Work order:
Among the lines of the records, find all that carry the word "roadmap" and copy them.

-----

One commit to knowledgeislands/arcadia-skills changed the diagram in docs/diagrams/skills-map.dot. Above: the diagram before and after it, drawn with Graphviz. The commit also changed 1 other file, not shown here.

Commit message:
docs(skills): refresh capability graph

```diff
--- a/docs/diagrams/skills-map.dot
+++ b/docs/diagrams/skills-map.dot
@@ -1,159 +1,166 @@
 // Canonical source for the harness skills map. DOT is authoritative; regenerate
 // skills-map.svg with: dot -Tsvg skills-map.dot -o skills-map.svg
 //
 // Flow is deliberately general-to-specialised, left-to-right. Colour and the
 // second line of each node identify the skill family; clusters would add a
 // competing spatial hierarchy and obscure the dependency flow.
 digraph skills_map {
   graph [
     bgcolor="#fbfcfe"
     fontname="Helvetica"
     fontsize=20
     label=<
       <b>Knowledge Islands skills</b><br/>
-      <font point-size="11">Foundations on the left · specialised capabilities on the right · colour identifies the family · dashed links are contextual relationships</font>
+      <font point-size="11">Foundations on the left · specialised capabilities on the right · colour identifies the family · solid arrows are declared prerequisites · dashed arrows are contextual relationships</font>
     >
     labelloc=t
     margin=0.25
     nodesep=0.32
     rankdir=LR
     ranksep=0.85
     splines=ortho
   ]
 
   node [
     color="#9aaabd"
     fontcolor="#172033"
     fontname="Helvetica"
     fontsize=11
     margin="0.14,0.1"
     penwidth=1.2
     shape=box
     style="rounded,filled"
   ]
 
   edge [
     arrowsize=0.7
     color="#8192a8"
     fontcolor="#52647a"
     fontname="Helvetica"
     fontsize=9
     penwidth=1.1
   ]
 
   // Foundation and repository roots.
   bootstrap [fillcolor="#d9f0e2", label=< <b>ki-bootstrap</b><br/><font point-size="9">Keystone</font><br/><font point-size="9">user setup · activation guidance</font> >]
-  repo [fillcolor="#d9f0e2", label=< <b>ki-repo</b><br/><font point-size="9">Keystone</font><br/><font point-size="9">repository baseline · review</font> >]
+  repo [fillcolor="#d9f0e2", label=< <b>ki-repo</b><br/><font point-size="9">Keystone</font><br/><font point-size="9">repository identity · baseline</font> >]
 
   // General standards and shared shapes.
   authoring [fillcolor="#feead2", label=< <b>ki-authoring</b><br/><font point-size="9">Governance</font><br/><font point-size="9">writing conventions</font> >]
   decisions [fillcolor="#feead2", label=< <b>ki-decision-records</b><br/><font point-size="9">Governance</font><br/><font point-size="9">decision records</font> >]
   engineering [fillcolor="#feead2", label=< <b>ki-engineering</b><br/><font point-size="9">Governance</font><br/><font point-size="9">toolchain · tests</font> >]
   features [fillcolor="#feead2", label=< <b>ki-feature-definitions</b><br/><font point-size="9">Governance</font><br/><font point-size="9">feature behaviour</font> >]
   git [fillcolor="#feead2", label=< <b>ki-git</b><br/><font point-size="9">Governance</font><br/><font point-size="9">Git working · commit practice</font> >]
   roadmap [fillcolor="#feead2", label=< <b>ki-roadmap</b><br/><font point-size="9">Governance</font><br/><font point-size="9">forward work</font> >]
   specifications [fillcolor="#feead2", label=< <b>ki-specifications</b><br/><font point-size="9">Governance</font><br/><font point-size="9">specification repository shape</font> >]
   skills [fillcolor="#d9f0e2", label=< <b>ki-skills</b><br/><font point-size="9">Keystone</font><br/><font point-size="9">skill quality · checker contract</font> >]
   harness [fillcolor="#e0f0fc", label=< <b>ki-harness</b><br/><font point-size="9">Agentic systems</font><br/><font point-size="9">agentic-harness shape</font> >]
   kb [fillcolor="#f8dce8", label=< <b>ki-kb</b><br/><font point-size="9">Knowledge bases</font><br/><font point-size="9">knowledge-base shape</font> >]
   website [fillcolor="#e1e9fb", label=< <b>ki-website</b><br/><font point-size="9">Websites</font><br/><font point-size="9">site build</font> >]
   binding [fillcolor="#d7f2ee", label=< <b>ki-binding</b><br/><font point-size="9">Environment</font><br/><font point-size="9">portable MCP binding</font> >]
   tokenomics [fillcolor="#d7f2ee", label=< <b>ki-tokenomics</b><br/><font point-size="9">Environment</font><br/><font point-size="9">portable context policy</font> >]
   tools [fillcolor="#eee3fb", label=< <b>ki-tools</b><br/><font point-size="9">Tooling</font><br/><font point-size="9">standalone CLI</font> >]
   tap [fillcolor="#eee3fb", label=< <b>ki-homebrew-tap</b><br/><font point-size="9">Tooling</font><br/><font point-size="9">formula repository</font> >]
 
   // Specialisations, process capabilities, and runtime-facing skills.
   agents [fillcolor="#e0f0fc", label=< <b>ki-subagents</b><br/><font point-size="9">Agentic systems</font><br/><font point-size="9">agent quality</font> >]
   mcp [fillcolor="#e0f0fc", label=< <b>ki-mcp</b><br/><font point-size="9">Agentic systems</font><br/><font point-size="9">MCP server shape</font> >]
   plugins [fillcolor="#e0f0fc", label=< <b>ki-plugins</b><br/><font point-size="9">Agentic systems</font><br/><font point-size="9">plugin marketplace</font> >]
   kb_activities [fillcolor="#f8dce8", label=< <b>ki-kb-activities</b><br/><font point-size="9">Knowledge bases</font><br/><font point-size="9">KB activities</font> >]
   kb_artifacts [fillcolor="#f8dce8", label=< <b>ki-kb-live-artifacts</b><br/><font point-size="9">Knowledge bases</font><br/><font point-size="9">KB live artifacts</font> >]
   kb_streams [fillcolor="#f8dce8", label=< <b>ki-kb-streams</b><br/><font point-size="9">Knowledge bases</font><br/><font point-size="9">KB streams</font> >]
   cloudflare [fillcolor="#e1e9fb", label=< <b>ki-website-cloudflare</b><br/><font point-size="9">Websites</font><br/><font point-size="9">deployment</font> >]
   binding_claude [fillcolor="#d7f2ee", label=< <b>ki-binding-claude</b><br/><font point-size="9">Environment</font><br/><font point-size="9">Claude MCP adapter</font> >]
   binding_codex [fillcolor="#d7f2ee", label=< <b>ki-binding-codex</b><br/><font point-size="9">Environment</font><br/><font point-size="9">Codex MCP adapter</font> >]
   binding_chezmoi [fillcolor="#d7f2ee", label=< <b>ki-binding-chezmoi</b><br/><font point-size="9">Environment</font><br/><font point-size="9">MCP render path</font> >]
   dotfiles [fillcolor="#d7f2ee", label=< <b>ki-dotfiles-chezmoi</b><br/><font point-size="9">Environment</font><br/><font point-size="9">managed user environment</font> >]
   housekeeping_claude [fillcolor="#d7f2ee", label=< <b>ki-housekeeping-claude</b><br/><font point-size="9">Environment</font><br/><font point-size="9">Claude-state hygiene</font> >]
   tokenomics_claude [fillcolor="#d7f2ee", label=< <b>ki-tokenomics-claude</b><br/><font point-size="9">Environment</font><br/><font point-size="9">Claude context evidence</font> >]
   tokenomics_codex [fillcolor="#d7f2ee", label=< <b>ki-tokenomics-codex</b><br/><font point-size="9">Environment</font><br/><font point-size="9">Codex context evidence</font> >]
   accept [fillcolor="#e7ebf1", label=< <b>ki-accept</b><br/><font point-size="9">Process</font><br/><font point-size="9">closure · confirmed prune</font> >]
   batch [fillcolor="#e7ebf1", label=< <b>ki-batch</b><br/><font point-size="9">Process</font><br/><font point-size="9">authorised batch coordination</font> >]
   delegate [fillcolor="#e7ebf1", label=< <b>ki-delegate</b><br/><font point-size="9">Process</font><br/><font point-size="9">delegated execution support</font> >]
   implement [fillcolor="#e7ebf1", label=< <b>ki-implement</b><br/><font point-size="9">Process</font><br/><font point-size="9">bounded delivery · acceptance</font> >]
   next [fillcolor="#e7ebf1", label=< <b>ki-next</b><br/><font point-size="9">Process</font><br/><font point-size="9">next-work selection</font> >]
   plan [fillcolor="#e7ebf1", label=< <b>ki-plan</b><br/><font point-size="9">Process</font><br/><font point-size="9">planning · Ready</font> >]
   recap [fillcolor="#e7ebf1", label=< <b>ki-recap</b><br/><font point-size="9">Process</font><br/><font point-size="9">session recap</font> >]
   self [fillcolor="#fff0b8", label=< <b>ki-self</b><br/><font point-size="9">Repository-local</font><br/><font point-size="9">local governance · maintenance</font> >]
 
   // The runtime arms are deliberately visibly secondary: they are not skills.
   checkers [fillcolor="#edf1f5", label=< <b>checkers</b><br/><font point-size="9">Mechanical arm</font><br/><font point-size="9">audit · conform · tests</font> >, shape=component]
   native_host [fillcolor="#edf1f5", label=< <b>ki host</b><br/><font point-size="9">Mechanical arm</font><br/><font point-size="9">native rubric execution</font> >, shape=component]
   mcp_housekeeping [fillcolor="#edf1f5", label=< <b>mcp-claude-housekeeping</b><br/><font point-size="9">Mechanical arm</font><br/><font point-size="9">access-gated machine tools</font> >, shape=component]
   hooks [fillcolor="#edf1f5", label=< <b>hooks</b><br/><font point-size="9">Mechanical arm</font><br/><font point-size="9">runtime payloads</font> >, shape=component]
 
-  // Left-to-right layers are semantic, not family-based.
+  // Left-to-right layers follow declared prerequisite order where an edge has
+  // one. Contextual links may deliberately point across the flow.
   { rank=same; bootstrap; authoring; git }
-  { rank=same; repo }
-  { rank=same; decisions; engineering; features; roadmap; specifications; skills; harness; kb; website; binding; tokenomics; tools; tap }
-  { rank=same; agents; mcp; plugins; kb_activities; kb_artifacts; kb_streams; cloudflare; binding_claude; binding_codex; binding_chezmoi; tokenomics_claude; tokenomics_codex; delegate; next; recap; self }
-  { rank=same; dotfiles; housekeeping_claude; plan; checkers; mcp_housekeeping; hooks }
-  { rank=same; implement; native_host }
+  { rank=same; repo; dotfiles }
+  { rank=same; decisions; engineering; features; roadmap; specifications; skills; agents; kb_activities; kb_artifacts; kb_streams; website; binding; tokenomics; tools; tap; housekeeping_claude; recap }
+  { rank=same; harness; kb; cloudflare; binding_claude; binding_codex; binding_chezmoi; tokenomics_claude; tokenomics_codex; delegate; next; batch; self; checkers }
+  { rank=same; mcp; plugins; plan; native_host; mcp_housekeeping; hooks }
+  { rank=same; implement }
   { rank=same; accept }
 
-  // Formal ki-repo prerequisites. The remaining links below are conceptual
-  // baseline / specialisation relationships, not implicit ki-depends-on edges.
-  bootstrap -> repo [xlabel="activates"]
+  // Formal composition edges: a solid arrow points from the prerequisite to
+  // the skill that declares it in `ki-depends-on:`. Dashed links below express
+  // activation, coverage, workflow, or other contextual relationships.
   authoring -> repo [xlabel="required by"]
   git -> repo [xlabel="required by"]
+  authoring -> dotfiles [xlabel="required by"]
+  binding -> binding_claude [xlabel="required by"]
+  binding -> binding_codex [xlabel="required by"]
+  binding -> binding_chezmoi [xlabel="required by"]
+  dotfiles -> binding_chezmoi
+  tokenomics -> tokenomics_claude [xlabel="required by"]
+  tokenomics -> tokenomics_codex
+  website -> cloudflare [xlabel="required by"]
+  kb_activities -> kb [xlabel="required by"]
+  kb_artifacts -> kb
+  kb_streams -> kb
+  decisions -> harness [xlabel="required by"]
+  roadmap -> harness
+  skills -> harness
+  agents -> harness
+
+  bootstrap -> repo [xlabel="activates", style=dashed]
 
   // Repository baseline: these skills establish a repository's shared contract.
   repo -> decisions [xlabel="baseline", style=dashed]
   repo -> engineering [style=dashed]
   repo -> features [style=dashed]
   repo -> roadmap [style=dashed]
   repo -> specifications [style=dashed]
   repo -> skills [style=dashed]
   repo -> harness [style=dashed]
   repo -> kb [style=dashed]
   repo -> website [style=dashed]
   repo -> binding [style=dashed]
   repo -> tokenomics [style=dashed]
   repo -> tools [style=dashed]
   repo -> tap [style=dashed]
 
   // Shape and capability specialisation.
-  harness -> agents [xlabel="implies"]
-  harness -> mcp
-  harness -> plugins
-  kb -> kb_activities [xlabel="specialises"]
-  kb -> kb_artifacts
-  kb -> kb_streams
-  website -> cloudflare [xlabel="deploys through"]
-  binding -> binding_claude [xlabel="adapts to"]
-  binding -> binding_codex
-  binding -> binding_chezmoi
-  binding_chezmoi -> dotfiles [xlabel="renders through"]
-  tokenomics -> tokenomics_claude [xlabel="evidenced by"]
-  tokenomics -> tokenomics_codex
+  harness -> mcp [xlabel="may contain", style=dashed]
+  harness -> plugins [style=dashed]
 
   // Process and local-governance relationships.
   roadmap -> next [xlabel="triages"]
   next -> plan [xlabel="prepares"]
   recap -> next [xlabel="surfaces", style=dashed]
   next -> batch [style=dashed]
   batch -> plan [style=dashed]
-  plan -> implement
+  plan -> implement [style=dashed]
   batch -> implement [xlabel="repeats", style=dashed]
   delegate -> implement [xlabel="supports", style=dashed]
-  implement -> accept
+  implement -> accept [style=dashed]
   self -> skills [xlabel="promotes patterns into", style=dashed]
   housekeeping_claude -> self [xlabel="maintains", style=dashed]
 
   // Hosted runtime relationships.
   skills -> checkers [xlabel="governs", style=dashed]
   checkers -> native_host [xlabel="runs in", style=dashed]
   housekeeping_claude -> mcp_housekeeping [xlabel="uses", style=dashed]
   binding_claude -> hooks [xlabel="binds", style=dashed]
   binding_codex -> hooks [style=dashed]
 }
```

-----

Exercise solution:
   roadmap [fillcolor="#feead2", label=< <b>ki-roadmap</b><br/><font point-size="9">Governance</font><br/><font point-size="9">forward work</font> >]
-  { rank=same; decisions; engineering; features; roadmap; specifications; skills; harness; kb; website; binding; tokenomics; tools; tap }
+  { rank=same; decisions; engineering; features; roadmap; specifications; skills; agents; kb_activities; kb_artifacts; kb_streams; website; binding; tokenomics; tools; tap; housekeeping_claude; recap }
+  roadmap -> harness
   repo -> roadmap [style=dashed]
   roadmap -> next [xlabel="triages"]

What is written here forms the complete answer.